Yvonne Meyer: Australia

“When my son started school, I was excited to see how different his classroom was to anything I had experienced in my childhood. There were no assigned seats, and the children could move around at will in a room full of beanbags, books and toys.

At the end of the first year, I told my son’s teacher that I thought there was a problem with his learning but she assured me he was making good progress.

In the second year, at my insistence even though his teacher thought it unnecessary, my son was placed in the school’s new Reading Recovery programme. I was delighted at the individual attention he received, but at the end of the programme, his Reading Recovery teacher assessed him to be on Level 30 while his classroom teacher assessed him to be on Level 18, and his tutor assessed him to be on Level 9. When I asked why there was such a discrepancy, I did not receive an answer.

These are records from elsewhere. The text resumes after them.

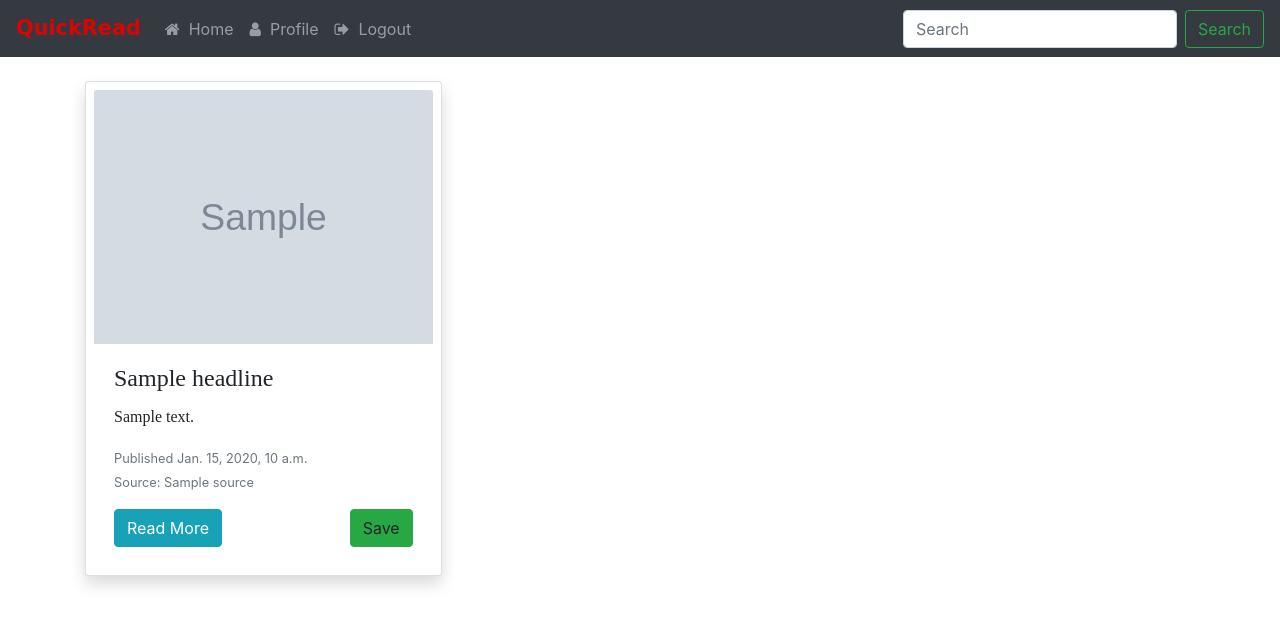
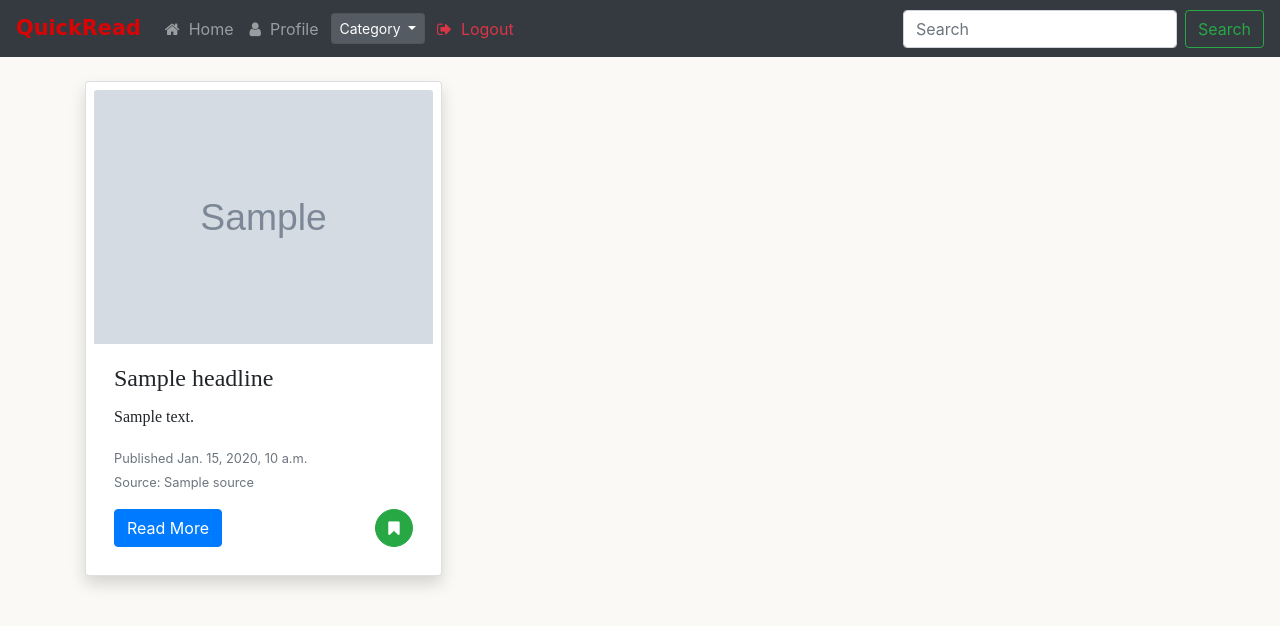
Before and after one commit to Siddhartha-Padhy/quick_read, a Django app: template news_section/templates/home.html in a window 1280 px wide. Shown: the top 626 px of the page. Run offline with Django 3.2, Linux system fonts and the light colour scheme; the template is opened without the code that fills it: most values are stand-ins (such as "Sample title", 1, 10 or a date in 2020); grey boxes marked "Sample" are stand-in pictures; some libraries are stand-ins or nearby versions; some web fonts are replaced.

Commit message:
bug fixes

```diff
--- a/news_section/static/script.js
+++ b/news_section/static/script.js
@@ -1,42 +1,44 @@
-function saveArticle(ind) {
+function saveArticle(ind, username) {
   let title = document.getElementById(`headline${ind}`).textContent.trim()
   let url = document.getElementById(`url${ind}`).href
+  console.log(username)
 
-  if (localStorage['Saved'] != null) {
-    let prev = JSON.parse(localStorage['Saved'])
+  if (localStorage[username] != null) {
+    let prev = JSON.parse(localStorage[username])
     prev[title] = url
-    localStorage['Saved'] = JSON.stringify(prev)
+    localStorage[username] = JSON.stringify(prev)
   } else {
     let store = { [title]: url }
     store = JSON.stringify(store)
-    localStorage['Saved'] = store
+    localStorage[username] = store
   }
 }
 
-function delete_article(ind) {
+//Error
+function delete_article(ind, username) {
   let article = document.getElementById(`article${ind}`).textContent.trim()
   console.log(article)
-  let data = JSON.parse(localStorage['Saved'])
+  let data = JSON.parse(localStorage[username])
   console.log(data)
   delete data[article]
   console.log(data)
-  localStorage['Saved'] = JSON.stringify(data)
-  get_saved_articles()
+  localStorage[username] = JSON.stringify(data)
+  get_saved_articles(username)
 }
 
-function get_saved_articles() {
+function get_saved_articles(username) {
   let saved_section = document.getElementById('saved-articles')
   if (saved_section != null) {
     document.getElementById('saved-articles').innerHTML = ''
-    if (localStorage['Saved'] != null) {
-      let articles = JSON.parse(localStorage['Saved'])
+    if (localStorage[username] != null) {
+      let articles = JSON.parse(localStorage[username])
       let count = 0
       for (article in articles) {
         saved_section.innerHTML += `<div class="list-group-item list-group-item-action d-flex justify-content-between">
         <a href=${articles[article]} class="card-link" id="article${count}">
           ${article}
         </a>
-        <button class="btn btn-danger custom-delete-btn" id="del-btn${count}" onclick="delete_article(${count++})">
+        <button class="btn btn-danger custom-delete-btn" id="del-btn${count}" onclick="delete_article(${count++}, '${username}')">
           <i class="fa fa-trash" aria-hidden="true"></i>
         </button>
       </div>`
--- a/news_section/static/style.css
+++ b/news_section/static/style.css
@@ -1,6 +1,10 @@
 * {
   margin: 0;
   padding: 0;
+}
+
+body {
+  background-color: #faf9f6;
 }
 
 .main-text {
@@ -116,3 +120,7 @@
   width: 10vh;
   border-radius: 70px;
 }
+
+.custom-save-btn {
+  border-radius: 70px;
+}
--- a/news_section/templates/base.html
+++ b/news_section/templates/base.html
@@ -33,7 +33,7 @@
 
     <title>QuickRead</title>
   </head>
-  <body onload="get_saved_articles()">
+  <body onload="get_saved_articles('{{username}}')">
     <!--Navbar-->
     <nav class="navbar navbar-expand-lg navbar-dark bg-dark custom-navbar">
       <a class="navbar-brand" href="#">
@@ -66,7 +66,31 @@
             </a>
           </li>
           <li class="nav-item">
-            <a class="nav-link" href="{% url 'logout' %}">
+            <div class="dropdown show">
+              <a
+                class="btn btn-secondary btn-sm dropdown-toggle m-1"
+                href="#"
+                role="button"
+                id="dropdownMenuLink"
+                data-toggle="dropdown"
+                aria-haspopup="true"
+                aria-expanded="false"
+              >
+                Category
+              </a>
+
+              <div class="dropdown-menu" aria-labelledby="dropdownMenuLink">
+                <a class="dropdown-item" href="#">Breaking News</a>
+                <a class="dropdown-item" href="#">World</a>
+                <a class="dropdown-item" href="#">Nation</a>
+                <a class="dropdown-item" href="#">Business</a>
+                <a class="dropdown-item" href="#">Sports</a>
+                <a class="dropdown-item" href="#">Entertainment</a>
+              </div>
+            </div>
+          </li>
+          <li class="nav-item">
+            <a class="nav-link text-danger" href="{% url 'logout' %}">
               <i class="fa fa-sign-out" aria-hidden="true"></i>
               &nbsp;Logout
             </a>
--- a/news_section/templates/home.html
+++ b/news_section/templates/home.html
@@ -18,16 +18,20 @@
         <small class="text-muted">Source: {{headline.source.name}}</small>
       </p>
       <div class="d-flex" style="justify-content: space-between;">
-        <a class="btn btn-info" id="url{{headline.id}}" href="{{headline.url}}">
+        <a
+          class="btn btn-primary"
+          id="url{{headline.id}}"
+          href="{{headline.url}}"
+        >
           Read More
         </a>
-        <a
-          class="btn btn-success"
+        <button
+          class="btn btn-success custom-save-btn"
           id="save"
-          onclick="saveArticle('{{headline.id}}')"
+          onclick="saveArticle('{{headline.id}}','{{username}}')"
         >
-          Save
-        </a>
+          <i class="fa fa-bookmark" aria-hidden="true"></i>
+        </button>
       </div>
     </div>
   </div>
--- a/news_section/templates/profile.html
+++ b/news_section/templates/profile.html
@@ -15,7 +15,10 @@
     </div>
   </div>
   <div class="card shadow p-2 mb-3 bg-dark text-white">
-    <h4 class="card-title" style="color: gold;">Saved News</h4>
+    <h4 class="card-title ml-3" style="color: gold;">
+      <i class="fa fa-bookmark" aria-hidden="true"></i>
+      Saved News
+    </h4>
     <div class="list-group" id="saved-articles"></div>
   </div>
 </div>
```
Also changed, not shown: news_section/views.py (+20 -4 lines).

Over the next few years, I took my son to all sorts of education consultants looking for an explanation for a problem that I could sense with my ‘mother’s instinct’ but no teacher could explain. I was told that my son had every known learning difficulty (dyslexia, dyspraxia, auditory processing, visual processing difficulties, gifted etc.). The one problem that no-one ever discussed with me was that he might be an instructional casualty.

When my son was in Year 4 at a high-fee private school, he scored zero on a test of phoneme/grapheme correspondences implemented at the Royal Children’s Hospital Learning Difficulties Centre. At the time, I didn’t fully understand what this meant but I knew from the Psychologist’s reaction that it was important. I took this information back to his school and they assured me they would act on the report.

For the next 3 years, the school did nothing different. Subsequently, I realised no one at the school even read the report.

I eventually found a retired teacher who taught my son systematic/synthetic phonics and after twelve hours of explicit instruction in sound/letter correspondences, his spelling had improved 4 Year Levels, from Grade 2 to Grade 6.

My son went through six years of formal schooling without any of his teachers realising he couldn’t read and spell (decode and encode).

I was just a stay-at-home mum with no formal qualifications in education, but when I realised how little classroom teachers knew about teaching beginning reading, I got angry.

I started writing letters to politicians, education bureaucrats and academics and was eventually appointed to the Committee of the National Inquiry into the Teaching of Literacy (NITL). The NITL Report, ‘Teaching Reading’ was published in 2005.

I was subsequently invited to join the Development Disorders of Language and Literacy (DDOLL) network, a “… group of scientists, clinicians, teachers and parents interested in discussing, and disseminating information about the investigation and treatment of developmental disorders of language and literacy through sound scientific methodology and evidence-based research.”

I was involved in overturning Years 11 and 12 Outcomes Based Education in Western Australia organised by the teacher’s protest group known as PLATOWA.

In 2006, I took legal action against my son’s high fee private school, and my story was published on the front page of The Australian newspaper and picked up by all our media.

Legal action against schools in Australia is uncommon and when it does occur, parents only option is to claim their child has a learning difficulty and was discriminated against by the school. The problem with using the anti-Disability Discrimination legislation to sue is that an assumption is made before the case even starts that the problem is with the child, not the school. I used the Trade Practises Act and took action on the grounds that the school had not delivered the programme that they had promised, and that the programme they did deliver was not of merchantable quality.

I believe this was the first time one of our schools was held accountable for the quality of their teachers and teaching programmes.

Since then, I have assisted a number of parents who have taken legal action against their children’s schools. In most of these cases, the parents have taken a payment and signed a confidentiality agreement. While this is the best result for individual students, it means that little is publicly known about the deluge of students who are instructional casualties and have taken legal action against their schools.

I have worked for Learning Difficulties Australia (LDA) part time since 2009, assisting at conferences and Professional Development sessions, (e.g. the Sir Jim Rose national tour, and the Tunmer and Chapman evidence for Reading Recovery’s failure presentation) building website content (e.g.the glossary), writing draft responses to government inquiries, (e.g. the Gonski inquiry into school funding, and the Productivity Commission’s inquiry into schools), as well as doing the weekly LDA news posting.

I co-wrote a critique of the new Australian National Curriculum, (2009), for its multi-cueing approach to teaching beginning reading. The letter forced the Prime Minister and the Chairman of the National Curriculum Authority to publicly announce their support for explicit instruction in synthetic phonics. However, the final document contained a mish-mash of multi-cueing strategies and a minimal focus on phonics.

In 2014, the Government ordered a review of the National Curriculum and a key recommendation is that more focus needs to be placed on the explicit teaching of synthetic phonics.

So the work continues…!”